Between 1974 and 1980 there was one 18 month gap where I was not on the road touring full time and year round nationwide. Our material ranged from acrobatics to mindreading, puppetry to performing dog tricks.

The Duo Between Sets

We got good notices as these things go and they were vital to keeping a show like this on the road. There still wasn’t any videotape yet and so bookings were all done by press clippings, letters of recommendation, and the dates you played.

Self Awareness as Puppet

Yes, the road didn’t disappoint. Mari and I got ourselves into more than a few tight spots. While in Washington D.C. our luck ran out. After a weekend of less than successful shows we were down to our last ten bucks. We found a discarded copy of The Grapes of Wrath in Georgetown. We walked to a liquor store took our last ten spot and bought a bottle of Lambrusco. We went back to the truck climbed into the back drank the wine, and shared the book. It was the end of our money but it wasn’t the end of the world. It was our life. We were doing what we wanted to do.

Make-up goes away at the end of 1979

 BANKRUPT HEART                         THE SECOND NOVEL

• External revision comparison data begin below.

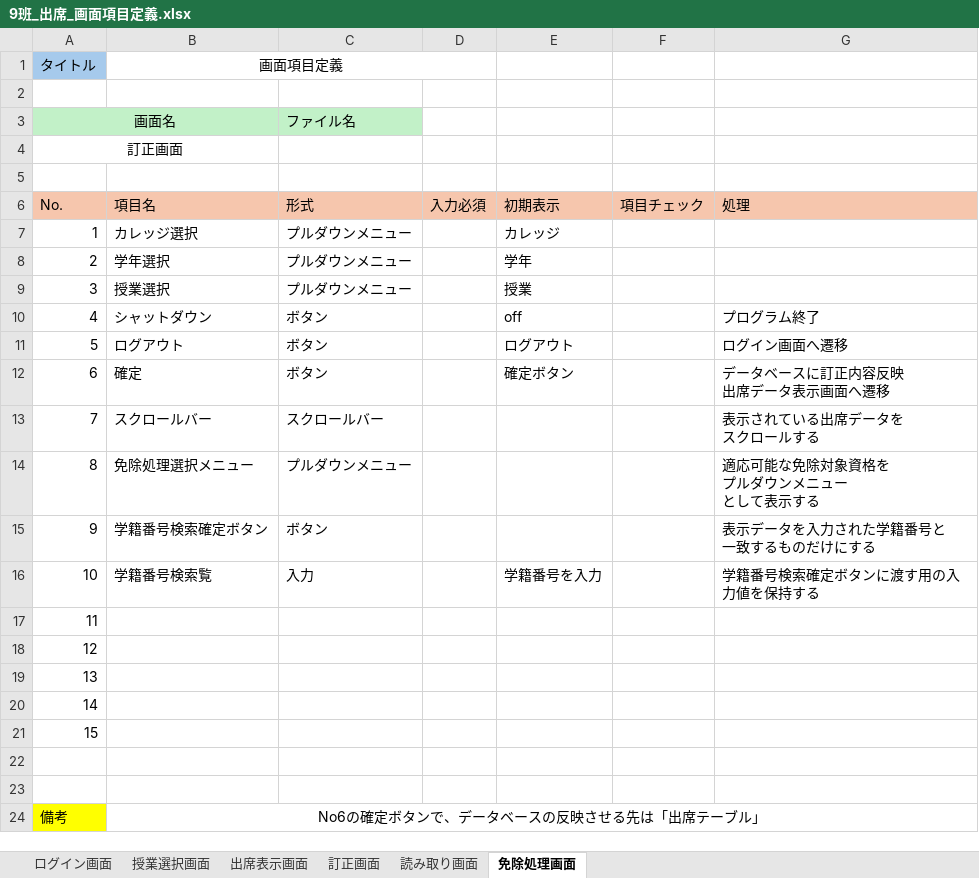
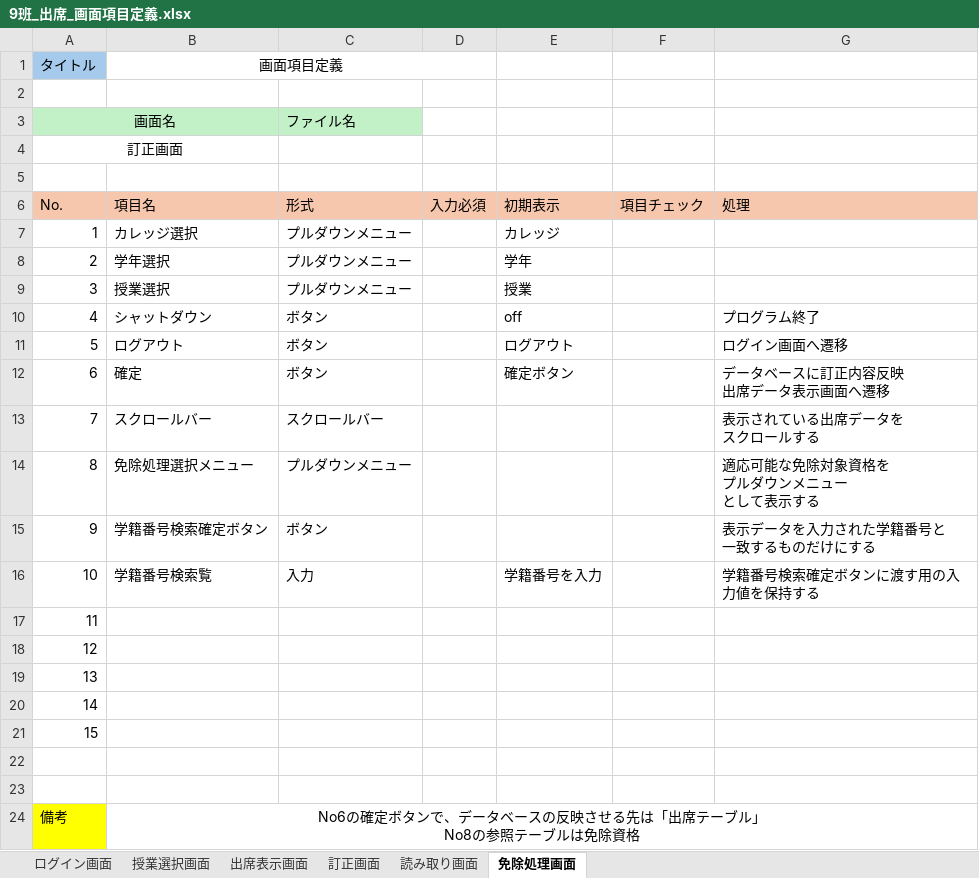
Before and after one commit to NIAMS-Dev/NIAMS, an Excel workbook: Excel/9班_出席_画面項目定義.xlsx, sheet 免除処理画面, drawn as a sheet; values as stored, in another font and other column widths than the file's, no borders; ↵ is a line break in a cell; the diff names each change by its address in the sheet, - before the commit and + after, or states it on an @@ line.

Commit message:
項目定義　更新

```diff
--- a/Excel/9班_出席_画面項目定義.xlsx (sheet 免除処理画面)
+++ b/Excel/9班_出席_画面項目定義.xlsx (sheet 免除処理画面)
-B24 (項目名): No6の確定ボタンで、データベースの反映させる先は「出席テーブル」
+B24 (項目名): No6の確定ボタンで、データベースの反映させる先は「出席テーブル」 ↵ No8の参照テーブルは免除資格
```
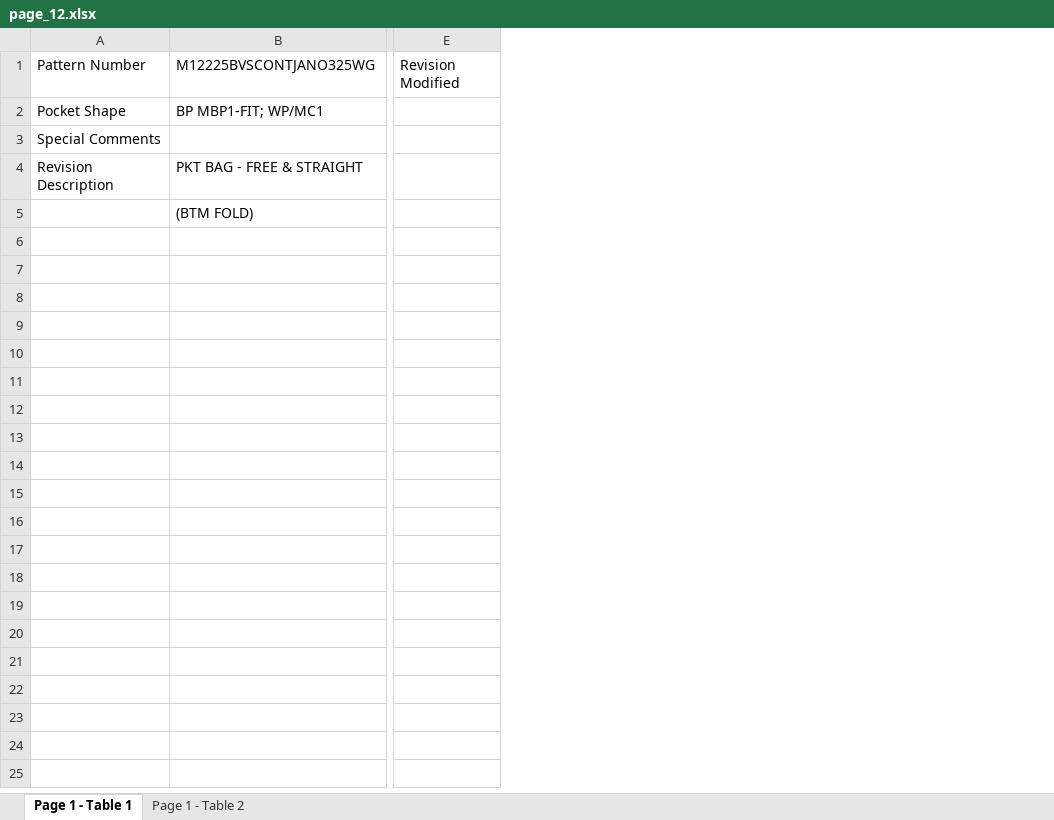
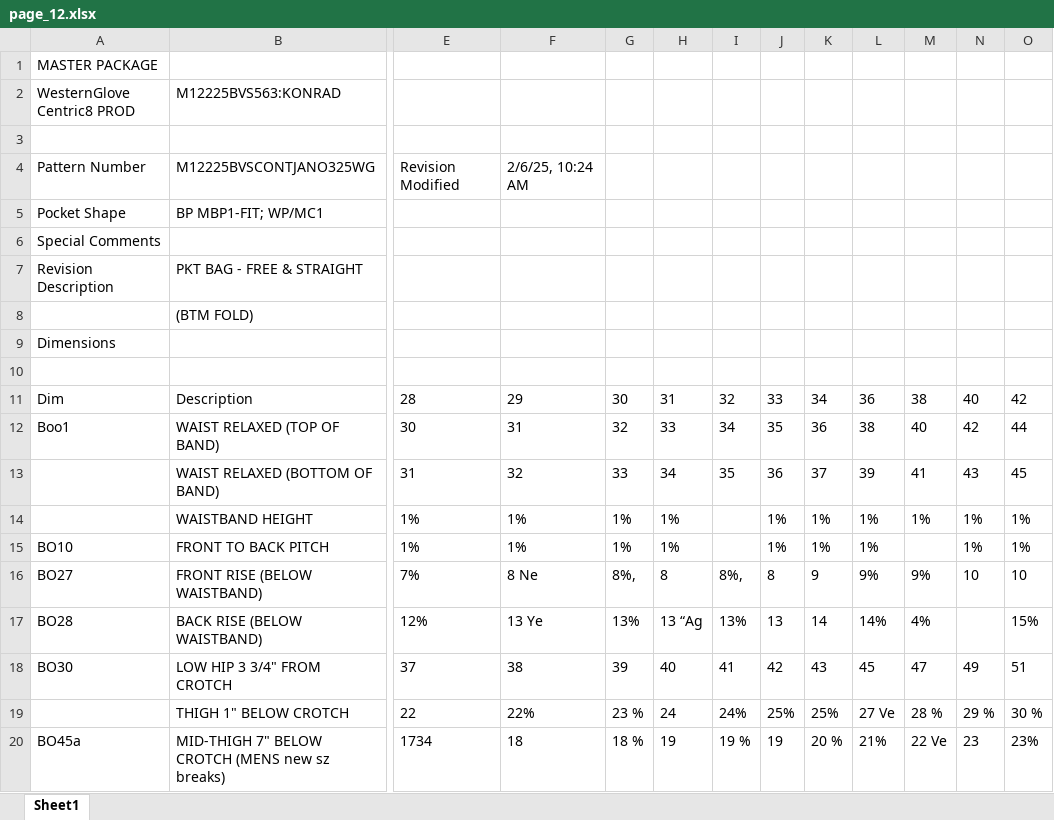
Before and after one commit to anhLeQuoc12/Table-extractor, an Excel workbook: output/page_12.xlsx, sheet Sheet1, drawn as a sheet; only a part is shown, gaps mark what is left out; values as stored, in another font and other column widths than the file's, no borders; removed rows and columns are numbered as before the commit, all else as after; rows hold the shown columns only; the diff covers the shown part only; the diff names each change by its address in the sheet, - before the commit and + after, or states it on an @@ line.

```diff
--- a/output/page_12.xlsx (sheet Sheet1)
+++ b/output/page_12.xlsx (sheet Sheet1)
-sheet tab: Page 1 - Table 1
+sheet tab: Sheet1
-sheet tab: Page 1 - Table 2
-column E, row 1: Revision Modified
+column E, row 4: Revision Modified
+column F, row 4: 2/6/25, 10:24 AM
+column G, empty
+column H, empty
+column I, empty
+column J, empty
+column K, empty
+column L, empty
+column M, empty
+column N, empty
+column O, empty
+row 1: MASTER PACKAGE
+row 2: WesternGlove Centric8 PROD | M12225BVS563:KONRAD
+row 3: (empty)
+row 9: Dimensions
+row 10: (empty)
+row 11: Dim | Description | 28 | 29 | 30 | 31 | 32 | 33 | 34 | 36 | 38 | 40 | 42
+row 12: Boo1 | WAIST RELAXED (TOP OF BAND) | 30 | 31 | 32 | 33 | 34 | 35 | 36 | 38 | 40 | 42 | 44
+row 13:  | WAIST RELAXED (BOTTOM OF BAND) | 31 | 32 | 33 | 34 | 35 | 36 | 37 | 39 | 41 | 43 | 45
+row 14:  | WAISTBAND HEIGHT | 1% | 1% | 1% | 1% |  | 1% | 1% | 1% | 1% | 1% | 1%
+row 15: BO10 | FRONT TO BACK PITCH | 1% | 1% | 1% | 1% |  | 1% | 1% | 1% |  | 1% | 1%
+row 16: BO27 | FRONT RISE (BELOW WAISTBAND) | 7% | 8 Ne | 8%, | 8 | 8%, | 8 | 9 | 9% | 9% | 10 | 10
+row 17: BO28 | BACK RISE (BELOW WAISTBAND) | 12% | 13 Ye | 13% | 13 “Ag | 13% | 13 | 14 | 14% | 4% |  | 15%
+row 18: BO30 | LOW HIP 3 3/4" FROM CROTCH | 37 | 38 | 39 | 40 | 41 | 42 | 43 | 45 | 47 | 49 | 51
+row 19:  | THIGH 1" BELOW CROTCH | 22 | 22% | 23 % | 24 | 24% | 25% | 25% | 27 Ve | 28 % | 29 % | 30 %
+row 20: BO45a | MID-THIGH 7" BELOW CROTCH (MENS new sz breaks) | 1734 | 18 | 18 % | 19 | 19 % | 19 | 20 % | 21% | 22 Ve | 23 | 23%
```
Also changed, not shown: 6 added rows and 1 removed column elsewhere in this sheet, output/page_1.xlsx, output/page_16.xlsx, 33 other files.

Finn looked at Ry’s face. He seemed more relaxed. The harbor oozed tranquility and
coaxed an unhurried demeanor from the people who lived there. Seagulls sat
resting on the metal boat shed roof, mallards explored afloat on the water,
while crows hopped about the docks, there was always a chance something to eat
would turn up. The harbor was juxtaposed next to the rush hour freeway where
traffic was headed north at a crawl bumper to bumper. There was a treasured
serenity as the boatyard emptied of the men and the women who had finished up
their work for the day.

Bankrupt Heart Copyright © 2011 by Dana Smith

Game Changer

Dwellers on the Threshold

 

“They cannot see themselves well enough to form a true liking and since we automatically fear and dislike strangers, we fear and dislike our stranger-selves.”

                                                John Steinbeck

                                                From About Ed Ricketts

            I’ve my own personal theory of the timing of maturity’s arrival. It seems to arrive more often sooner in some than in nearly half of others. Some of us never grow up, and some of us arrive better late than never. Some of us vow to stop doing stupid things, to listen with greater care to our aboriginal inner authenticity. For example in some they are born with a womb, and with this furnace of creation literally interpenetrating their bodies they can be rendered mature instantly. This is just an opinion, not to be taken too much to heart. Now, for those of us who are not gateways that bring life into this creation we have to work at getting serious about this thing from a different angle. At some point we look up from whatever it is we’ve been toiling over and we survey things. One thing we notice is the thing beneath the likeness we see when looking in a mirror. Then, sometimes, not always, and only if the viewer chooses to listen do we hear this voice, and it is this voice that suggests our visit here is not going to last forever and we might just want to be a little more careful about the way we spend our time here. Once testosterone’s vice grip is loosened from the instincts, it is as if a fog has lifted, and things that rendered maturity mute at once are provided a voice. I have witnessed this miracle of late life onset maturity myself, and it is really something to behold. Of course maturity sounds kind of silly, humorless, mature people can take themselves serious, and this is not the destination I am talking about at all. I’m suggesting a more wondrous mindscape… it’s the Big Bang, the whole enchilada, the unified field. It is that instant flashing across the frontier of your own self awareness when you are moved by something bigger than YOU…the veil is pulled back and at long last you glimpse and hold the thing right in the grasp of the minds eye…it is your souls version of rock art. You laugh like a coyote at the moon. That’s a game changer…